The road to salvation lies in acknowledging our own sin, repenting it and through prayer.

The Turmoil in the Anglican Church has its basis in Sin perhaps the major one on display being Pride

Humility and prayer are perhaps the best weapons against it.

Bryan Owen said...

Peter wrote: "We cannot even agree that unity is something we might bother to do more than pray for."

The response that many give is that, in the midst of our disagreements, we can be united - in communion - by virtue of sharing in common mission. Unity or communion in practice takes precedence over unity or communion in belief and order. But that assumes that across our disagreements we agree on what "mission" really is (and prior to that, what the Church itself is and what her purpose is). And it also assumes that our disagreements on matters of belief and order aren't really all that important anyway. What matters is that, together, we do things like feed the poor, etc.

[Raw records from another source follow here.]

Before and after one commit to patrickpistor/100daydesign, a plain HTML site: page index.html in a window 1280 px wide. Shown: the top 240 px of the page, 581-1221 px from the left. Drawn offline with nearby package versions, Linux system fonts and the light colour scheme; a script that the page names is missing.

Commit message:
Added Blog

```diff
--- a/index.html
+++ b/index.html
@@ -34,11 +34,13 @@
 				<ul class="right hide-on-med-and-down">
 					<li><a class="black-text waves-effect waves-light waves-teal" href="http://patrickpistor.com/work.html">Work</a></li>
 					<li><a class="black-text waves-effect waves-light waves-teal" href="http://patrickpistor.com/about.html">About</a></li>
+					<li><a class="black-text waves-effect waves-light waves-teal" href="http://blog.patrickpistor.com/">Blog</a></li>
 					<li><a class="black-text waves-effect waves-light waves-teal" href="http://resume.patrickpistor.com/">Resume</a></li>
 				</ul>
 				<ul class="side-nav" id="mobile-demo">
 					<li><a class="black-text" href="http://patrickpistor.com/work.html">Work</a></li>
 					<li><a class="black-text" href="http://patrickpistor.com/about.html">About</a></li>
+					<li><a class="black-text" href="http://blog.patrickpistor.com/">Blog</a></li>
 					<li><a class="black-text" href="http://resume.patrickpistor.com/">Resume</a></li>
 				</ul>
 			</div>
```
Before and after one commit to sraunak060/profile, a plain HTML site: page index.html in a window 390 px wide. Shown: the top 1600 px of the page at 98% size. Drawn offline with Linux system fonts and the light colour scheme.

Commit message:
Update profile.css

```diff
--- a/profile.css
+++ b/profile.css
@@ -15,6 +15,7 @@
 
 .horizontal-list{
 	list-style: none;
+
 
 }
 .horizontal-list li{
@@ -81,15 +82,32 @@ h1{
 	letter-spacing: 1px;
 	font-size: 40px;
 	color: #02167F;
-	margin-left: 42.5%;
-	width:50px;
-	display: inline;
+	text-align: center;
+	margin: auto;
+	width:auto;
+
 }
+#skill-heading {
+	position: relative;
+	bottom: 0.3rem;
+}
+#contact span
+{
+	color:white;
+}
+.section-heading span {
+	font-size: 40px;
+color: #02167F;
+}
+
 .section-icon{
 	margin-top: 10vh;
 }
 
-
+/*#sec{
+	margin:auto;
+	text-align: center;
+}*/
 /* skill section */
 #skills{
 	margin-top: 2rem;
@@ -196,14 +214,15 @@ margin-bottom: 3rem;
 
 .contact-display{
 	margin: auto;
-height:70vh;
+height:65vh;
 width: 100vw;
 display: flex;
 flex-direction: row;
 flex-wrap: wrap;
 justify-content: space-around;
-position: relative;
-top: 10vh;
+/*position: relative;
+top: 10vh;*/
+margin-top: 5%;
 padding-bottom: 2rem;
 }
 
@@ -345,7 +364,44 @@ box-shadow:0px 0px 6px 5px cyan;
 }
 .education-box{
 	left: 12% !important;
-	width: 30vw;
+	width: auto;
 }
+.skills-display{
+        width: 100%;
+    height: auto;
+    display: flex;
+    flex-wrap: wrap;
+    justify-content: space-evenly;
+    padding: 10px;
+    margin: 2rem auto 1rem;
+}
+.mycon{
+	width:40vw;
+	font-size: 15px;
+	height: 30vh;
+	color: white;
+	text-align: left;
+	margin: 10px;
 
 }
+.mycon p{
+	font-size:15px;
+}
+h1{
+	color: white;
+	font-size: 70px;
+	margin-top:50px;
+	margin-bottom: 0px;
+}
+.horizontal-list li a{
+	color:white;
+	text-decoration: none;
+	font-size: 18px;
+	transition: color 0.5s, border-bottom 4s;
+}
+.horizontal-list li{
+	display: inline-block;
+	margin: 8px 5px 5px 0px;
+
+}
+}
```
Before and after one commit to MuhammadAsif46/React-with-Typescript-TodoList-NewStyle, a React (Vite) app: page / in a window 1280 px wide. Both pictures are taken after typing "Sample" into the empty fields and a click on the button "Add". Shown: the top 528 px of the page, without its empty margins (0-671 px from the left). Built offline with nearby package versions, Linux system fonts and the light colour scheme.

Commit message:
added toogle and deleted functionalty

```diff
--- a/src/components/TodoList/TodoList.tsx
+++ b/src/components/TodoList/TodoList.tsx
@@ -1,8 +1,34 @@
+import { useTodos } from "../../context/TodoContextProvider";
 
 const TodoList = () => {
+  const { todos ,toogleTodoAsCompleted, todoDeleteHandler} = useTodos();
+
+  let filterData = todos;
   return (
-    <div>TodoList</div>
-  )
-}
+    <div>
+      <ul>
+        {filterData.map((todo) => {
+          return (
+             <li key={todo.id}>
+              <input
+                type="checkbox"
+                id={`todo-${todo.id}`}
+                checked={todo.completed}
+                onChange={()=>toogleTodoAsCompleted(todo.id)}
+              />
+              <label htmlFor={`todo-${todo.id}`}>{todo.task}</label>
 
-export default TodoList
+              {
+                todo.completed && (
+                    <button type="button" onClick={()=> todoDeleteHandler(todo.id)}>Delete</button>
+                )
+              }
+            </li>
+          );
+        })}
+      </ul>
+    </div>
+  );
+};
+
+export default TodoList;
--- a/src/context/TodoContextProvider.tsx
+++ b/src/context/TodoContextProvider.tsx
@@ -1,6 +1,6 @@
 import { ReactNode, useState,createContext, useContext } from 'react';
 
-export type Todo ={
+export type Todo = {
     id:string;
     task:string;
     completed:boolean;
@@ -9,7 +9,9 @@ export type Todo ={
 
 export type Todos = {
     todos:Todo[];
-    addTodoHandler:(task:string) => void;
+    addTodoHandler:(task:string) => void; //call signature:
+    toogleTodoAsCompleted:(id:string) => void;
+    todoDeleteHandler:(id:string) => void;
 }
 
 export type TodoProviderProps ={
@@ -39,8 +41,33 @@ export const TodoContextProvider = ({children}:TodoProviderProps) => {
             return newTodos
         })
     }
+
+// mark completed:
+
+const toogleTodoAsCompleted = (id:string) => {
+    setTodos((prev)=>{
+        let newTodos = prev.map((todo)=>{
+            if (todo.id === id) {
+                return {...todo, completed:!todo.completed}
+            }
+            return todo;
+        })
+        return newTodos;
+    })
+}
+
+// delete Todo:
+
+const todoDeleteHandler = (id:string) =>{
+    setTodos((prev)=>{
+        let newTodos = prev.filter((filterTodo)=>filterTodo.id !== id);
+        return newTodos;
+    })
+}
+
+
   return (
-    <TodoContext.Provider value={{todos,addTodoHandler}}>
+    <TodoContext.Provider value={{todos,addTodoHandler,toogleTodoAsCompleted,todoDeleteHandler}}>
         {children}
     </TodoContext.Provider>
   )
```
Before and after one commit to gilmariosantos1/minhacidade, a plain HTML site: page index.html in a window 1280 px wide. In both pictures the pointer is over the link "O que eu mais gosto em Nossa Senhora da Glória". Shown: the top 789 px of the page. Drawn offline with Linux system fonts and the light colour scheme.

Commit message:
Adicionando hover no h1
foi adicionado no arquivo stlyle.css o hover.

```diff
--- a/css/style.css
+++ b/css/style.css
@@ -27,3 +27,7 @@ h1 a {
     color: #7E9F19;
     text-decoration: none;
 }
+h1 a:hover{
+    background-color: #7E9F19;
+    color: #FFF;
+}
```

Philip Turner, in his recent essay "Unity, Order and Dissent: On How to Dissent Within a Communion of Churches," makes a relevant point here:

" ... communion [for many within the Episcopal Church] is defined largely in moral rather than theological terms. This position follows naturally enough from the reduced role of common belief just set forth. No one wishes to underestimate the importance of shared ministry in service to the poor, but it is hard to see, when push comes to shove, why communion as TEC defines it is communion in Christ Jesus. In the end, Jesus is no more than a good example of a moral ideal than he is a savior apart from whom we can neither know nor serve God as God wills."

I also think that pitting the gift of unity against actually working for unity is a false dichotomy. Salvation is a gift from God. And yet, as the apostle Paul exhorts us, "work out your own salvation with fear and trembling" (Philippians 2:12). Unity is also a gift from God. But as with salvation, so too with unity: just as we are called to "work out" what it means to be saved, we are called to "work out" what it means to be one, not just in practice (mission), but also in terms of substantive belief and how the Church is ordered. To say that all we have to do is just pray about it could be the wide and easy road that leads to destruction.

Father Ron Smith said...

No, I am not convinced that unity is something we pray for but do not work for, which we assume will follow when we dive into mission without first asking whether it is a common mission." - Peter Carrell -

The real question here is: "Whom do we have to ask? Our own conscience, our individual Province, or an imposed L.C.D. Magisterium?

I agree with you that God is the Giver of Unity. Our works simply will not do the trick. We've tried.

Peter Carrell said...

Good question Ron!